Problem Solving: Maths for bigO notation
From the Specification : BigO Notation

Big O Notation (also known as BigO Notation) is a mathematical way of describing the limiting behaviours of a function. In other words, it is a way of defining how efficient an algorithm is by how "fast" it will run.
Timing[edit  edit source]
You can work out the time that an algorithm takes to run by timing it:
Dim timer As New Stopwatch()
timer.Start()
For x = 1 to 1000000000
'count to one billion!
Next
timer.Stop()
' Get the elapsed time as a TimeSpan value.
Dim el As TimeSpan = stopWatch.Elapsed
' Format and display the TimeSpan value.
Dim formattedTime As String = String.Format("{0}:{1}:{2}.{3}", el.Hours, el.Minutes, el.Seconds, el.Milliseconds / 10)
Console.WriteLine( "Time Elapsed: " + formattedTime)
However, this isn't always suitable. What happens if you run some code on a 33 MHz processor, and the same code on a 3.4 GHz processor? Timing a function tells you a lot about the speed of a computer, and very little about the speed of an algorithm.
Refining algorithms[edit  edit source]

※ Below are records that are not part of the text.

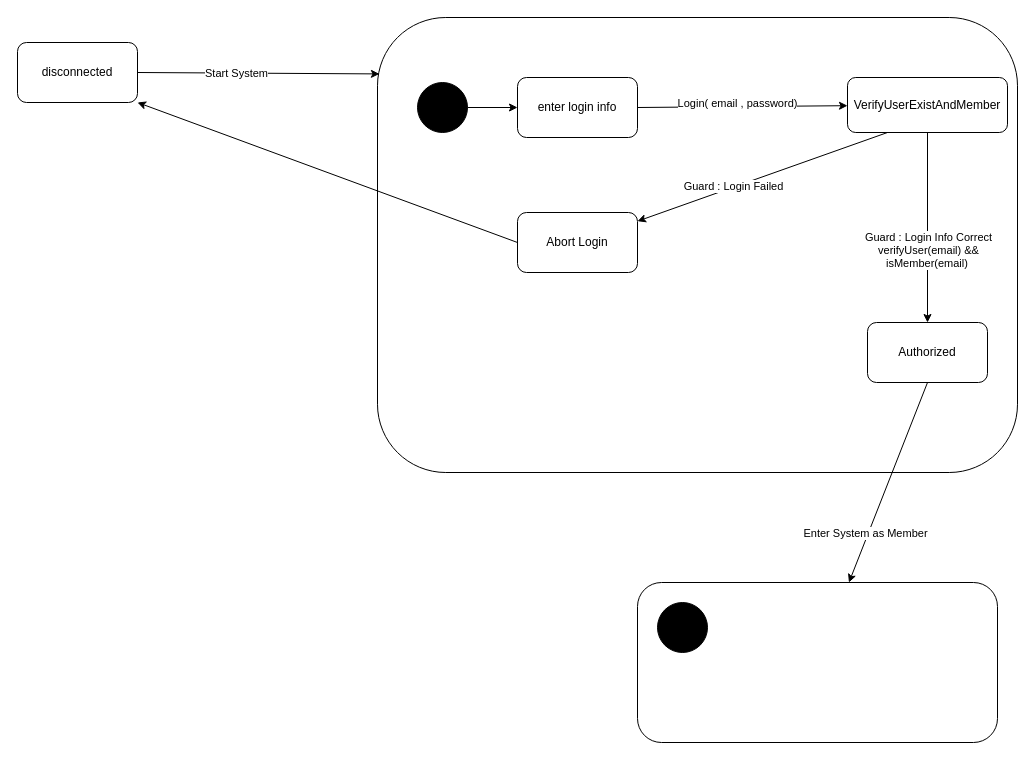
Earlier version of the draw.io diagram תרשימים/LoginSC.drawio (LevyIfta/Team-19B-Project). Source tidied: cells renumbered, new cells numbered last; positions are measured from the earlier drawing's top-left corner, leaving out a move shared by most shapes. Both pictures are drawn from the tidied source at 100%, with x=0, y=0 at pixel (17, 17).
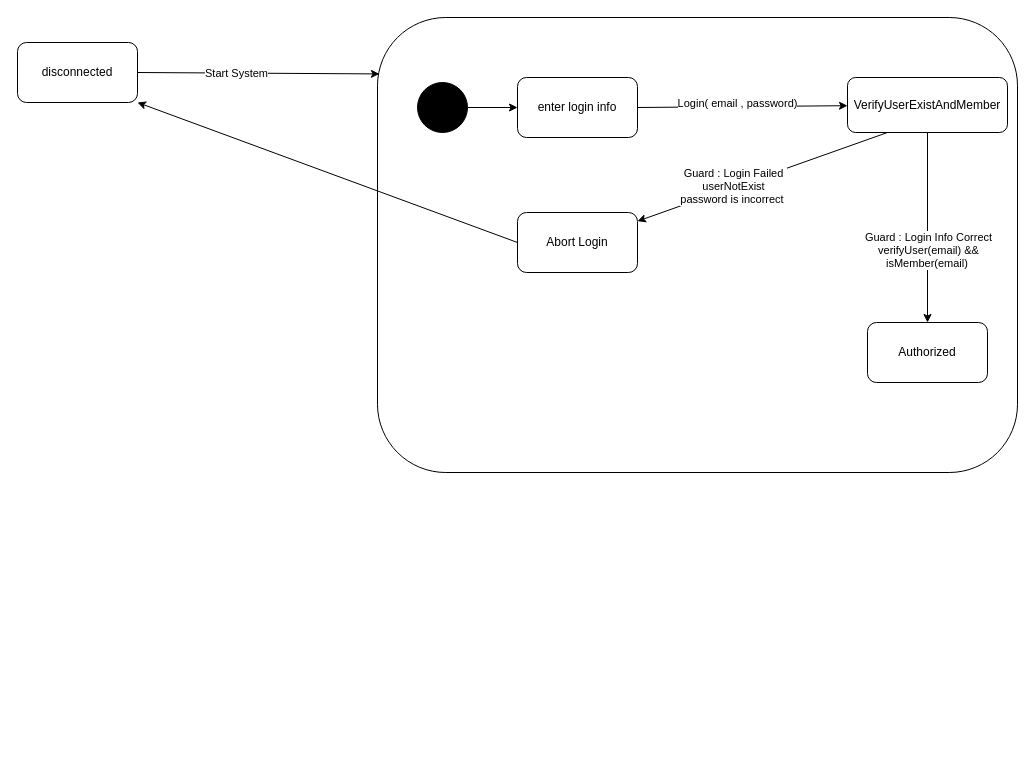
The same page after the edit.

Unchanged cells that the change refers to:
```xml
<mxCell id="12" style="endArrow=classic;html=1;exitX=0.25;exitY=1;exitDx=0;exitDy=0;" parent="1" edge="1" source="11" target="14">
  <mxGeometry relative="1" as="geometry" />
</mxCell>
<mxCell id="17" value="Authorized" style="rounded=1;whiteSpace=wrap;html=1;" parent="1" vertex="1">
  <mxGeometry x="850" y="305" width="120" height="60" as="geometry" />
</mxCell>
```

What changed in the source:
```diff
@@
-    <mxCell id="13" value="Guard : Login Failed" style="edgeLabel;html=1;align=center;verticalAlign=middle;" parent="12" vertex="1">
+    <mxCell id="13" value="Guard : Login Failed&lt;br&gt;userNotExist&lt;br&gt;password is incorrect&amp;nbsp;" style="edgeLabel;html=1;align=center;verticalAlign=middle;" parent="12" vertex="1">
       <mxGeometry x="0.24" relative="1" as="geometry">
         <mxPoint y="-1" as="offset" />
       </mxGeometry>
     </mxCell>
@@
-    <mxCell id="18" style="endArrow=classic;html=1;exitX=0.5;exitY=1;exitDx=0;exitDy=0;" parent="1" edge="1" source="17" target="20">
-      <mxGeometry relative="1" as="geometry" />
-    </mxCell>
-    <mxCell id="19" value="Enter System as Member" style="edgeLabel;html=1;align=center;verticalAlign=middle;" parent="18" vertex="1">
-      <mxGeometry x="0.52" y="-3" relative="1" as="geometry" />
-    </mxCell>
-    <mxCell id="20" style="rounded=1;whiteSpace=wrap;html=1;" parent="1" vertex="1">
-      <mxGeometry x="620" y="565" width="360" height="160" as="geometry" />
-    </mxCell>
-    <mxCell id="21" style="shape=mxgraph.bpmn.shape;html=1;verticalLabelPosition=bottom;labelBackgroundColor=#ffffff;verticalAlign=top;align=center;perimeter=ellipsePerimeter;outline=standard;symbol=general;fillColor=#000000;" parent="1" vertex="1">
-      <mxGeometry x="640" y="585" width="50" height="50" as="geometry" />
-    </mxCell>
```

We might want to write a program to calculate the sum of all the numbers between 0 and a variable N
, where N
in this case == 7483647. To solve this, you might write a solution that has a loop that cycles through each number all the way up to N
, adding it to another variable sum
. The code might look a little like thisː
dim N as integer = 7483647
dim sum as double= 0
for i = 1 to N
sum = sum + i
loop
console.writeline(sum)
It certainly works, but as N
gets larger the program runs more slowly. In fact, there is a relationship between the value of N
and the speed of the algorithm. If you were to double N
, the algorithm would take twice as long and if you were to treble N
, the code would take three times as long. We can describe the speed of this relationship using big O notationː . That is the speed of the agorithm is related to the number of items being processed, in our case N
. This is known as linear time.
We can of course write this is a much faster wayː
dim N as integer = 7483647
dim sum as double = N * (1 + N) / 2
console.writeline(sum)
This version of the algorithm gets the same result, but doesn't use a loop. It completes in the same amount of time whatever value of N
you give it. We can describe this algorithm using big O notation as beingː . That is, it completes in a constant time.
Order of Complexity[edit  edit source]
Notation  Name  Example 

constant  Determining if a number is even or odd; using a constantsize lookup table  
logarithmic  Finding an item in a sorted array with a binary search or a balanced search tree as well as all operations in a Binomial heap.  
linear  Finding an item in an unsorted list or a malformed tree (worst case) or in an unsorted array; Adding two nbit integers by ripple carry.  
linearithmic, loglinear, or quasilinear  Performing a Fast Fourier transform; heapsort, quicksort (best and average case), or merge sort  
quadratic  Multiplying two ndigit numbers by a simple algorithm; bubble sort (worst case or naive implementation), Shell sort, quicksort (worst case), selection sort or insertion sort  
polynomial or algebraic  Treeadjoining grammar parsing; maximum matching for bipartite graphs  
exponential  Finding the (exact) solution to the travelling salesman problem using dynamic programming; determining if two logical statements are equivalent using bruteforce search  
factorial  Solving the travelling salesman problem via bruteforce search; generating all unrestricted permutations of a poset; finding the determinant with expansion by minors.